Records for the exercise –
# # #

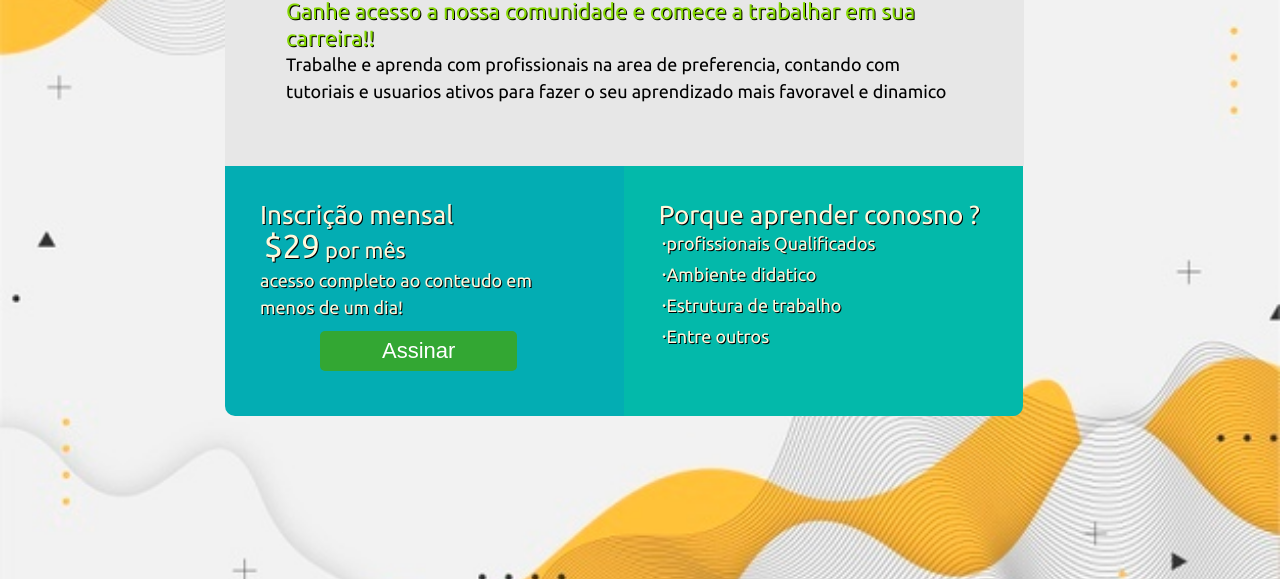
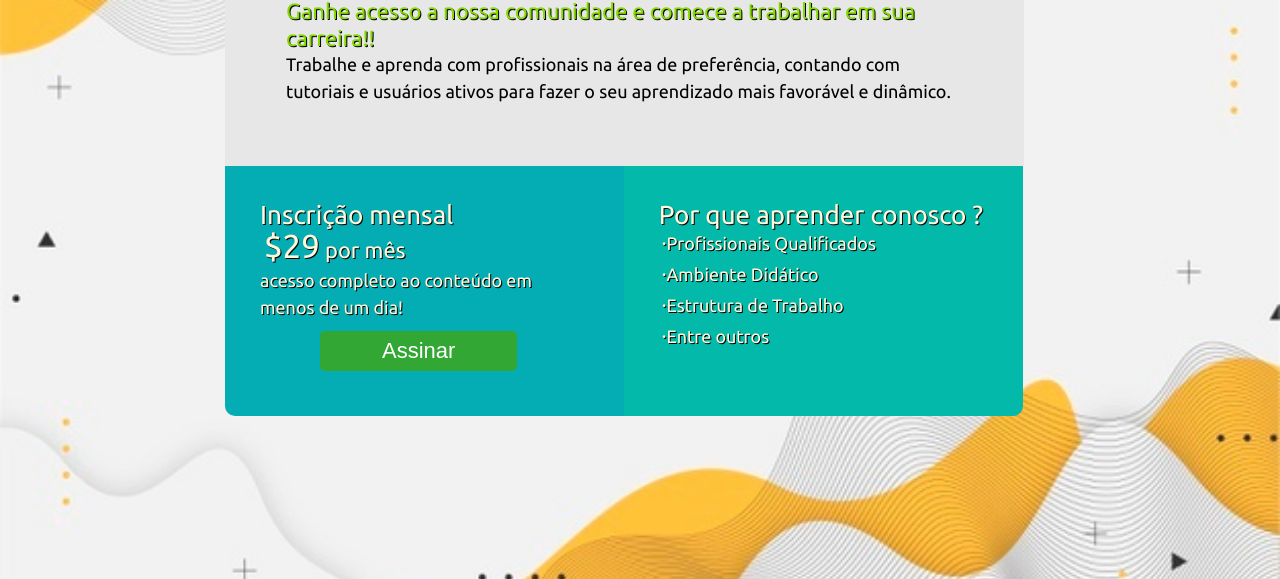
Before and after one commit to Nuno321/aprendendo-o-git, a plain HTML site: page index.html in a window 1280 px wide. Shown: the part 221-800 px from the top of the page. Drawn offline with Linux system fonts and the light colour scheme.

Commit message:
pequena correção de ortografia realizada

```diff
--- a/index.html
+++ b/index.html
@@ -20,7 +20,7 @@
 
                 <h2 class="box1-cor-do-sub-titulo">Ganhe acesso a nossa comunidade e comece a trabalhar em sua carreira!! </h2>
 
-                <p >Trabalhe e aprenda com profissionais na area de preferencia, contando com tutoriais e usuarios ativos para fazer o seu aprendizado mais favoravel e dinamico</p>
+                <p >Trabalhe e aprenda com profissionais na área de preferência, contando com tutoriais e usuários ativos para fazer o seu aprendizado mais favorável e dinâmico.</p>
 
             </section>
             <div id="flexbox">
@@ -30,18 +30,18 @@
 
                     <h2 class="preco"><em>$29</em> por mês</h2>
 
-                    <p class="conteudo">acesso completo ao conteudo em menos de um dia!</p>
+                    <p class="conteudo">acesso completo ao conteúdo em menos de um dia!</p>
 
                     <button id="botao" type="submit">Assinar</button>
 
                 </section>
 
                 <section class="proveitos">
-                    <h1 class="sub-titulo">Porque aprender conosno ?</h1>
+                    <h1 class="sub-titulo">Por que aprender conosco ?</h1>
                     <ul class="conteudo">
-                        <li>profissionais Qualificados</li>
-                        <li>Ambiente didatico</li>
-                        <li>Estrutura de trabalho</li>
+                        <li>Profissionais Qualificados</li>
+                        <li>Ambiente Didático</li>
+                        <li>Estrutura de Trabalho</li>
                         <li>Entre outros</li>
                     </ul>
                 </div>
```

# # #

Task instructions – This task asks for the data above repeated exactly, without a single picture.

Answer area –
Before and after one commit to Nuno321/aprendendo-o-git, a plain HTML site: page index.html in a window 1280 px wide. Shown: the part 221-800 px from the top of the page. Drawn offline with Linux system fonts and the light colour scheme.

Commit message:
pequena correção de ortografia realizada

```diff
--- a/index.html
+++ b/index.html
@@ -20,7 +20,7 @@
 
                 <h2 class="box1-cor-do-sub-titulo">Ganhe acesso a nossa comunidade e comece a trabalhar em sua carreira!! </h2>
 
-                <p >Trabalhe e aprenda com profissionais na area de preferencia, contando com tutoriais e usuarios ativos para fazer o seu aprendizado mais favoravel e dinamico</p>
+                <p >Trabalhe e aprenda com profissionais na área de preferência, contando com tutoriais e usuários ativos para fazer o seu aprendizado mais favorável e dinâmico.</p>
 
             </section>
             <div id="flexbox">
@@ -30,18 +30,18 @@
 
                     <h2 class="preco"><em>$29</em> por mês</h2>
 
-                    <p class="conteudo">acesso completo ao conteudo em menos de um dia!</p>
+                    <p class="conteudo">acesso completo ao conteúdo em menos de um dia!</p>
 
                     <button id="botao" type="submit">Assinar</button>
 
                 </section>
 
                 <section class="proveitos">
-                    <h1 class="sub-titulo">Porque aprender conosno ?</h1>
+                    <h1 class="sub-titulo">Por que aprender conosco ?</h1>
                     <ul class="conteudo">
-                        <li>profissionais Qualificados</li>
-                        <li>Ambiente didatico</li>
-                        <li>Estrutura de trabalho</li>
+                        <li>Profissionais Qualificados</li>
+                        <li>Ambiente Didático</li>
+                        <li>Estrutura de Trabalho</li>
                         <li>Entre outros</li>
                     </ul>
                 </div>
```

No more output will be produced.